### How to complete this task
Check every line of the entries for the string "button" and return the ones that contain it.
· · · · ·
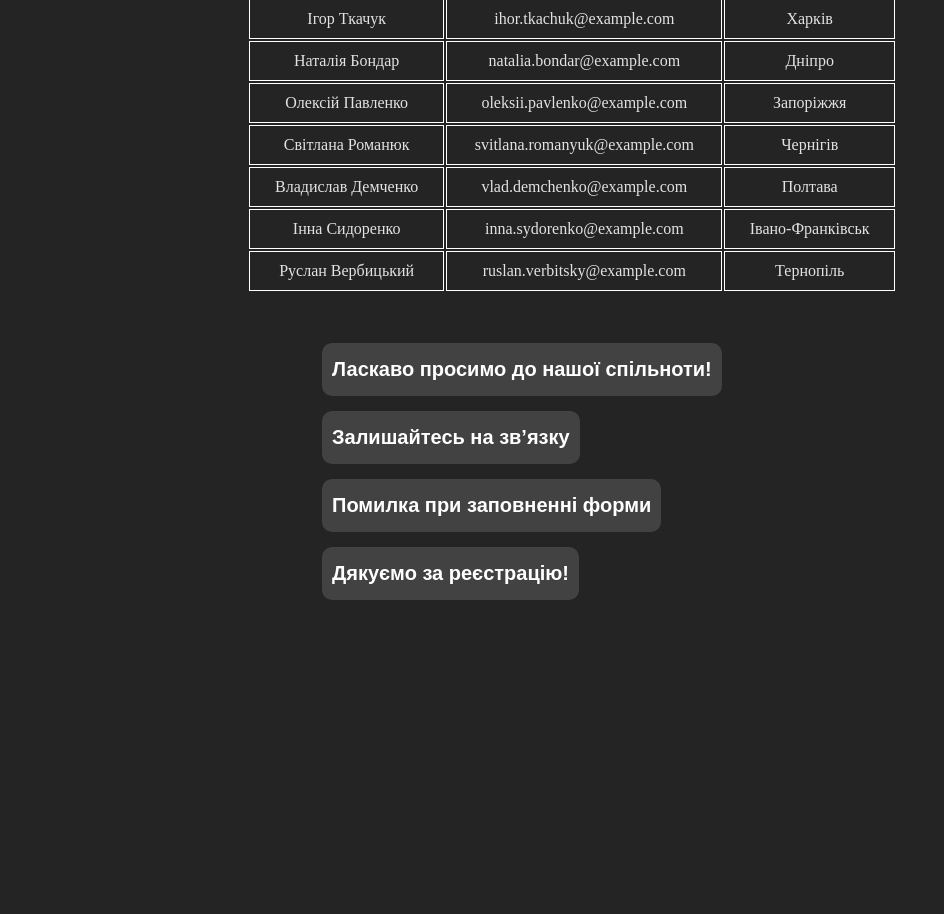
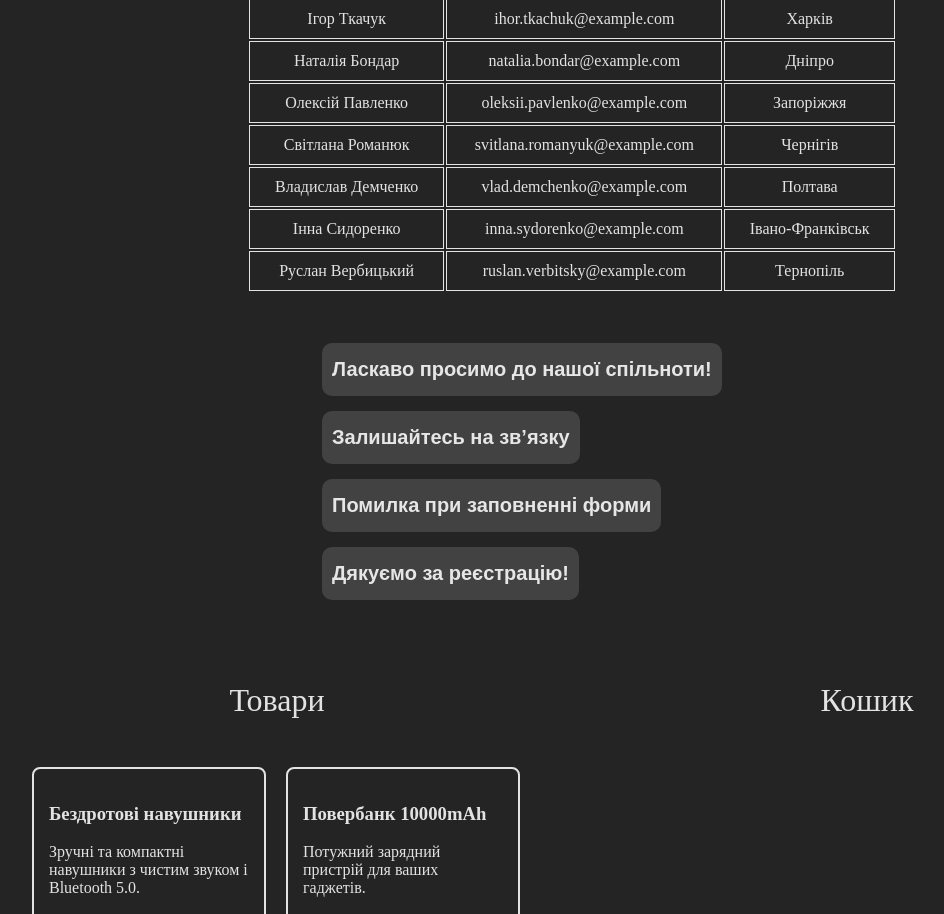
Before and after one commit to YouKnowWhoIs/Practice-CSS-React-2, a React (Vite) app: page / in a window 1280 px wide. Shown: the part 340-1254 px from the top of the page, without its empty margins (68-1012 px from the left). Before the commit the page ends 990 px from the top, so only its background shows below. Built offline with nearby package versions, Linux system fonts and the light colour scheme.

Commit message:
add catalog and basket

```diff
--- a/src/App.css
+++ b/src/App.css
@@ -7,16 +7,18 @@ body {
   --back-c: #242424;
   --back-c-btn: #424242;
   --c: rgba(255, 255, 255, 0.87);
-  --c-btn: #fff;
-  --c-bor: #fff;
+  --c-btn: rgba(255, 255, 255, 0.87);
+  --c-bor: rgba(255, 255, 255, 0.87);
+  --c-btn-2: rgb(45, 45, 104);
 }
 
 .light {
-  --back-c: #fff;
+  --back-c: rgba(255, 255, 255, 0.87);
   --back-c-btn: #dadada;
   --c: #242424;
   --c-btn: #242424;
   --c-bor: #242424;
+  --c-btn-2: rgb(162, 197, 236);
 }
 
 h1 {
--- a/src/App.jsx
+++ b/src/App.jsx
@@ -1,5 +1,6 @@
 import "./App.css";
 import Accordion from "./component/accordion/Accordion";
+import Cataloge from "./component/cataloge/Cataloge";
 import Theme from "./component/theme/Theme";
 import UsersTable from "./component/usersTable/UsersTable";
 
@@ -12,6 +13,7 @@ function App() {
       </div>
       <UsersTable />
       <Accordion />
+      <Cataloge />
     </>
   );
 }
--- /dev/null
+++ b/src/component/cataloge/BasketList.jsx
@@ -0,0 +1,22 @@
+import "../../style/cataloge/basketList.css";
+
+function BasketList({ basketItem, handleRemoveBasket }) {
+  return (
+    <>
+      {basketItem.map((item) => (
+        <li key={item.id} className="listItem">
+          <div>
+            <h3>{item.name}</h3>
+            <p>{item.description}</p>
+            <p>{item.price}грн</p>
+          </div>
+          <button type="button" onClick={() => handleRemoveBasket(item.id)}>
+            Вилучити з коша
+          </button>
+        </li>
+      ))}
+    </>
+  );
+}
+
+export default BasketList;
--- /dev/null
+++ b/src/component/cataloge/Cataloge.jsx
@@ -0,0 +1,120 @@
+import { useEffect, useState } from "react";
+import "../../style/cataloge/cataloge.css";
+import BasketList from "./BasketList";
+import ListCatalog from "./ListCatalog";
+
+const products = [
+  {
+    id: 1,
+    name: "Бездротові навушники",
+    description:
+      "Зручні та компактні навушники з чистим звуком і Bluetooth 5.0.",
+    price: 899,
+  },
+  {
+    id: 2,
+    name: "Повербанк 10000mAh",
+    description: "Потужний зарядний пристрій для ваших гаджетів.",
+    price: 649,
+  },
+  {
+    id: 3,
+    name: "Рюкзак для ноутбука",
+    description: "Місткий водостійкий рюкзак з відділенням для ноутбука.",
+    price: 1200,
+  },
+  {
+    id: 4,
+    name: "Мишка бездротова",
+    description: "Ергономічна мишка з тривалим часом роботи.",
+    price: 379,
+  },
+  {
+    id: 5,
+    name: "Клавіатура механічна",
+    description:
+      "Механічна клавіатура з RGB-підсвіткою та українською розкладкою.",
+    price: 1450,
+  },
+  {
+    id: 6,
+    name: "Термокружка",
+    description: "Зберігає тепло до 6 годин, ідеальна для подорожей.",
+    price: 320,
+  },
+  {
+    id: 7,
+    name: "Смарт-годинник",
+    description: "Слідкує за здоров’ям, повідомленнями та активністю.",
+    price: 2099,
+  },
+  {
+    id: 8,
+    name: "USB-хаб 4 порти",
+    description: "Компактний хаб для розширення можливостей вашого ПК.",
+    price: 199,
+  },
+  {
+    id: 9,
+    name: "Настільна лампа",
+    description: "LED-лампа з регулюванням яскравості та кольору світла.",
+    price: 570,
+  },
+  {
+    id: 10,
+    name: "Зовнішній жорсткий диск 1ТБ",
+    description: "Надійне зберігання даних з USB 3.0.",
+    price: 1850,
+  },
+];
+
+function Cataloge() {
+  const [basketItem, setBasketItem] = useState(() => {
+    const savedItems = localStorage.getItem("item");
+    return savedItems ? JSON.parse(savedItems) : [];
+  });
+  const [errorText, setErrorText] = useState(false);
+
+  useEffect(() => {
+    localStorage.setItem("item", JSON.stringify(basketItem));
+  }, [basketItem]);
+
+  const handleAddBasket = (item) => {
+    const isAlreadyInBasket = basketItem.some((el) => el.id === item.id);
+
+    if (!isAlreadyInBasket) {
+      setBasketItem((prev) => [...prev, item]);
+      setErrorText(false);
+    } else {
+      setErrorText(true);
+    }
+  };
+
+  const handleRemoveBasket = (id) => {
+    setBasketItem((prev) => prev.filter((item) => item.id !== id));
+  };
+
+  return (
+    <div className="conteinerCatalog">
+      <div className="conteinerCatalogList">
+        <p className="catalogText">Товари</p>
+        <ul className="catalog">
+          <ListCatalog products={products} handleAddBasket={handleAddBasket} />
+        </ul>
+      </div>
+
+      <div className="conteinercatalogItems">
+        <p className="catalogText">Кошик</p>
+        {errorText && <p className="errorText">Цей товар вже є у коші!</p>}
+        <ul className="catalog">
+          <BasketList
+            basketItem={basketItem}
+            handleRemoveBasket={handleRemoveBasket}
+          />
+        </ul>
+      </div>
+    </div>
+  );
+}
+
+export default Cataloge;
--- /dev/null
+++ b/src/component/cataloge/ListCatalog.jsx
@@ -0,0 +1,22 @@
+import "../../style/cataloge/listCatalog.css";
+
+function ListCatalog({ products, handleAddBasket }) {
+  return (
+    <>
+      {products.map((item) => (
+        <li key={item.id} className="catalogItem">
+          <div>
+            <h3>{item.name}</h3>
+            <p>{item.description}</p>
+            <p>{item.price}грн</p>
+          </div>
+          <button type="button" onClick={() => handleAddBasket(item)}>
+            Додати в кошик
+          </button>
+        </li>
+      ))}
+    </>
+  );
+}
+
+export default ListCatalog;
--- /dev/null
+++ b/src/style/cataloge/basketList.css
@@ -0,0 +1,22 @@
+.listItem {
+  list-style: none;
+  border: 2px solid var(--c-bor);
+  border-radius: 8px;
+  padding: 15px;
+  width: 200px;
+}
+
+.listItem div {
+  height: 150px;
+  padding-bottom: 20px;
+}
+
+.listItem button {
+  padding: 8px 16px;
+  border: 2px solid var(--c-bor);
+  border-radius: 8px;
+  background-color: var(--c-btn-2);
+  color: var(--c);
+  font-size: larger;
+  float: right;
+}
--- /dev/null
+++ b/src/style/cataloge/cataloge.css
@@ -0,0 +1,31 @@
+.conteinerCatalog {
+  display: flex;
+  gap: 100px;
+  justify-content: center;
+  margin-bottom: 50px;
+}
+
+.catalogText {
+  font-size: xx-large;
+}
+
+.conteinerCatalogList {
+  width: 490px;
+  display: flex;
+  flex-direction: column;
+  align-items: center;
+}
+
+.catalog {
+  display: flex;
+  flex-wrap: wrap;
+  padding: 0;
+  gap: 20px;
+}
+
+.conteinercatalogItems {
+  width: 490px;
+  display: flex;
+  flex-direction: column;
+  align-items: center;
+}
--- /dev/null
+++ b/src/style/cataloge/listCatalog.css
@@ -0,0 +1,22 @@
+.catalogItem {
+  list-style: none;
+  border: 2px solid var(--c-bor);
+  border-radius: 8px;
+  padding: 15px;
+  width: 200px;
+}
+
+.catalogItem div {
+  height: 150px;
+  padding-bottom: 20px;
+}
+
+.catalogItem button {
+  padding: 8px 16px;
+  border: 2px solid var(--c-bor);
+  border-radius: 8px;
+  background-color: var(--c-btn-2);
+  color: var(--c);
+  font-size: larger;
+  float: right;
+}
```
· · · · ·
### Answer space
+          <button type="button" onClick={() => handleRemoveBasket(item.id)}>
+          </button>
+          <button type="button" onClick={() => handleAddBasket(item)}>
+          </button>
+.listItem button {
+.catalogItem button {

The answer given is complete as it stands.